#### [Work to be completed]
Copy every line of the data that includes the string "Valid".

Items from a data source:
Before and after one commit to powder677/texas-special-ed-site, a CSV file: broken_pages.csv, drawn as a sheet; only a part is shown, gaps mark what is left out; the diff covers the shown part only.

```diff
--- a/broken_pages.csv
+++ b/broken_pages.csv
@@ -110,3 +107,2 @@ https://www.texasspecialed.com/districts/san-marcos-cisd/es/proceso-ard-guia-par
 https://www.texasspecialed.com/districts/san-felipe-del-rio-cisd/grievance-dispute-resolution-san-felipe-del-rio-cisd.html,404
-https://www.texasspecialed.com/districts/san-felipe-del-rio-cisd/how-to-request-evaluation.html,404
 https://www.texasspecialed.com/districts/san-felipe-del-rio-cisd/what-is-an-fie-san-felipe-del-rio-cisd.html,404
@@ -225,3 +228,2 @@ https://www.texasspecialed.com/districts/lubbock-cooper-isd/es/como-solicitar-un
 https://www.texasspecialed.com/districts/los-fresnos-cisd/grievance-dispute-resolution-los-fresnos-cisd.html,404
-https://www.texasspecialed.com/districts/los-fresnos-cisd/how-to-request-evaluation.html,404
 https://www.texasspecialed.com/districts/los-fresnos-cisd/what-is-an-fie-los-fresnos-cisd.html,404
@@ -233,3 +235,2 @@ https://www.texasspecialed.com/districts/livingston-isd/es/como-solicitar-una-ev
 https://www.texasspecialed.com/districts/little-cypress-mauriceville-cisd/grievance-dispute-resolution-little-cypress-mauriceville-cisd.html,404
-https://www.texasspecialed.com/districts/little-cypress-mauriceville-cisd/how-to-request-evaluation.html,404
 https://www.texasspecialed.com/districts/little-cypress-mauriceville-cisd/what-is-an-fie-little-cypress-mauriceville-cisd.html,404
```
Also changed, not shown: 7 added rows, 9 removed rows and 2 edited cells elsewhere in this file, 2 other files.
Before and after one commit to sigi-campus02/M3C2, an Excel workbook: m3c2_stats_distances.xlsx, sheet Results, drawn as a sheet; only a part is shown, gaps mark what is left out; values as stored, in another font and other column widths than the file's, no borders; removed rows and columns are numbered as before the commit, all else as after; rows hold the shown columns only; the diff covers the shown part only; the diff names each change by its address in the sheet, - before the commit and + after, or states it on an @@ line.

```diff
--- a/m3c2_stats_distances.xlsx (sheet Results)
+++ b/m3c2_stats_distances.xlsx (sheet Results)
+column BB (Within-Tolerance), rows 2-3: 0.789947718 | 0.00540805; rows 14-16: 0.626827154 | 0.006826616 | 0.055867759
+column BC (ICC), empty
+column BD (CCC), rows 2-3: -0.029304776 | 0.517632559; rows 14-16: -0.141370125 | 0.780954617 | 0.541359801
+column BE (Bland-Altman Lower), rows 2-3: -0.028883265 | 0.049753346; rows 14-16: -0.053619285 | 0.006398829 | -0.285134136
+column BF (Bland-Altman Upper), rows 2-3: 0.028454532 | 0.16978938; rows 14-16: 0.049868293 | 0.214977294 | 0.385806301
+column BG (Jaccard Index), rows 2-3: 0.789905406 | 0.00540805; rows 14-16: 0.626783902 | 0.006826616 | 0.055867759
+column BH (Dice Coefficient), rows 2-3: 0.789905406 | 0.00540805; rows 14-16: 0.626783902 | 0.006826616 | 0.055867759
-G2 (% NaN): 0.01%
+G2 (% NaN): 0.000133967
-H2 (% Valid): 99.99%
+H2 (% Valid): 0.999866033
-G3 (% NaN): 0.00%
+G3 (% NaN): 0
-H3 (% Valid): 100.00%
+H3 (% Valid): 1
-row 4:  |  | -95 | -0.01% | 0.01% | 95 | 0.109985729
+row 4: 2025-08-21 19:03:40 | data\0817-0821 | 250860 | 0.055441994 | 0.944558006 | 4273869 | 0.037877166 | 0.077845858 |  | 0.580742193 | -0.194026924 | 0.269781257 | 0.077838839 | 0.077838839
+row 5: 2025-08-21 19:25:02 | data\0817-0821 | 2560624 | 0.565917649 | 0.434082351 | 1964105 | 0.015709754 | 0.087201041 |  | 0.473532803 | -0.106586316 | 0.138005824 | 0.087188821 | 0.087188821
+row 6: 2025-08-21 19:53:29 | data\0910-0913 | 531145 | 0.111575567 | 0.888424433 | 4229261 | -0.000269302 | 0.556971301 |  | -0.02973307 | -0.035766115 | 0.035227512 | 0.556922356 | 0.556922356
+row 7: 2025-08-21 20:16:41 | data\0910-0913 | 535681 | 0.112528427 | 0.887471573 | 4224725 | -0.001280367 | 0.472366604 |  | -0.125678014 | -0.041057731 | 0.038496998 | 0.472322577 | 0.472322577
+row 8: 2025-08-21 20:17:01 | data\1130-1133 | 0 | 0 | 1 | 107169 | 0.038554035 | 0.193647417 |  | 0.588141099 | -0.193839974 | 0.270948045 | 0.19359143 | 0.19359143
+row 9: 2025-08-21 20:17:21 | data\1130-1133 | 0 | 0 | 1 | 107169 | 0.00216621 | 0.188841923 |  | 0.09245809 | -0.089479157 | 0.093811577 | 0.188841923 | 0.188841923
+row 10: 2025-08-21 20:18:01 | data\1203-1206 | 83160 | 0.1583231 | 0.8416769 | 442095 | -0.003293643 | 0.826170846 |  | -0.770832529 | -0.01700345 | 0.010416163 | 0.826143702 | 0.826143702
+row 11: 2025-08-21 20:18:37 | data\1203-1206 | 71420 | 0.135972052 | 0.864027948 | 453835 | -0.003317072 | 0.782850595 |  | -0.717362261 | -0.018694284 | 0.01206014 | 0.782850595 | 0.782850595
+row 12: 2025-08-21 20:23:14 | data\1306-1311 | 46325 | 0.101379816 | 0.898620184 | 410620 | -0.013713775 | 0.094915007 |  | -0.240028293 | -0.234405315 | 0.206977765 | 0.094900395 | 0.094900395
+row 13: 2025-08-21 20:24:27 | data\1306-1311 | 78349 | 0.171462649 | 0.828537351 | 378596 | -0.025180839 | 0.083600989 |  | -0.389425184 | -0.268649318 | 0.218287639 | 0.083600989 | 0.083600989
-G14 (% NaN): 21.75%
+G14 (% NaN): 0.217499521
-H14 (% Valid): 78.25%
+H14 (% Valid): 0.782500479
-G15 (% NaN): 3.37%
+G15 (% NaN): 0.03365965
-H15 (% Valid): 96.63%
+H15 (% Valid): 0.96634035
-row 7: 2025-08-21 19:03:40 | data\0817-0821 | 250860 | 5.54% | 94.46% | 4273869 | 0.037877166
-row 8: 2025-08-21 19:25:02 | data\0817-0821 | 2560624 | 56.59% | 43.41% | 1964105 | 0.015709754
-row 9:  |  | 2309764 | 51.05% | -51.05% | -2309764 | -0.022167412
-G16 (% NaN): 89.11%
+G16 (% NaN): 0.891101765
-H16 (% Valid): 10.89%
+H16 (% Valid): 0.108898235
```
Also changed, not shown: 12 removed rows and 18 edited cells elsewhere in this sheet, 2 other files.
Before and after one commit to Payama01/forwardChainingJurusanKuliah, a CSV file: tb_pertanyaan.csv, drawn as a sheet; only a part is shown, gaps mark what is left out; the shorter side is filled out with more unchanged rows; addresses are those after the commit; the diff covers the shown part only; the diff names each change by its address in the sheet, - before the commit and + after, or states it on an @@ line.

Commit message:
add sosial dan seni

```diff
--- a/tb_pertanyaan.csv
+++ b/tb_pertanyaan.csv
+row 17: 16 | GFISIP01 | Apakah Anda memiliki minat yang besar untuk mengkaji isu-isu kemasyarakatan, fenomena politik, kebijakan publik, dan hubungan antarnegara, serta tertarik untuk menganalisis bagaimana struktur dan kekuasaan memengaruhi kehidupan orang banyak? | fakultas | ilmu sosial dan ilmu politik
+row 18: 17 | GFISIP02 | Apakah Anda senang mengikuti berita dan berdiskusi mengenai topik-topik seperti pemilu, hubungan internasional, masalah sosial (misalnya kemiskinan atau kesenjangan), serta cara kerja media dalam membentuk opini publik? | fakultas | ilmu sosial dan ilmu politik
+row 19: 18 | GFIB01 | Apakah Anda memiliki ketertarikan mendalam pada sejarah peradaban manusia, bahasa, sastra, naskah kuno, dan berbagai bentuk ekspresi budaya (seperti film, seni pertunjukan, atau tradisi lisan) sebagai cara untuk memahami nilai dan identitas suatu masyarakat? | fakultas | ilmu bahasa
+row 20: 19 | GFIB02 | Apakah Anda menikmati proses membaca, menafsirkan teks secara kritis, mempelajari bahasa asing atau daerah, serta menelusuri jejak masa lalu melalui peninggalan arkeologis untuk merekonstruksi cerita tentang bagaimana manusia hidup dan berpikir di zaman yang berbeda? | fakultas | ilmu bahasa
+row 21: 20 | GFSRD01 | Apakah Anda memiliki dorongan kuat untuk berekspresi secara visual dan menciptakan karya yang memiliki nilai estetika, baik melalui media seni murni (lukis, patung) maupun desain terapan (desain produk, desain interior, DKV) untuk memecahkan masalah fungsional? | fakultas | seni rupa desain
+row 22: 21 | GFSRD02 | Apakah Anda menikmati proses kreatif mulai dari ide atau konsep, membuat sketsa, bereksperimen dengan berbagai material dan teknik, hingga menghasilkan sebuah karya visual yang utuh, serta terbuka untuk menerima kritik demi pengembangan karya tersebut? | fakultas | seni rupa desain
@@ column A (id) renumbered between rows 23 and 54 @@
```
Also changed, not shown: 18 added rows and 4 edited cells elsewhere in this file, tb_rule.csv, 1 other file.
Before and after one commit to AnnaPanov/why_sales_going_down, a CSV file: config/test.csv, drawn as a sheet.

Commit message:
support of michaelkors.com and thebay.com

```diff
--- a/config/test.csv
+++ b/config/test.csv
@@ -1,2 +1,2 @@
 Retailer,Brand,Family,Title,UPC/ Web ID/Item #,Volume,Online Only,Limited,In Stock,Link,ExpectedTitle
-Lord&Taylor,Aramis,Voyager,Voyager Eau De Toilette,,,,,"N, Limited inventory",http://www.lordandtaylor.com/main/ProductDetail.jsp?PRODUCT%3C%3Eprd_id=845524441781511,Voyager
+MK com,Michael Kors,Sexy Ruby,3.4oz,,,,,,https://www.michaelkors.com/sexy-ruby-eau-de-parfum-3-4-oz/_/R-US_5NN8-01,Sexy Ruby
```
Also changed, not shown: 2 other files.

#### [Expected answer]
-H2 (% Valid): 99.99%
+H2 (% Valid): 0.999866033
-H3 (% Valid): 100.00%
+H3 (% Valid): 1
-H14 (% Valid): 78.25%
+H14 (% Valid): 0.782500479
-H15 (% Valid): 96.63%
+H15 (% Valid): 0.96634035
-H16 (% Valid): 10.89%
+H16 (% Valid): 0.108898235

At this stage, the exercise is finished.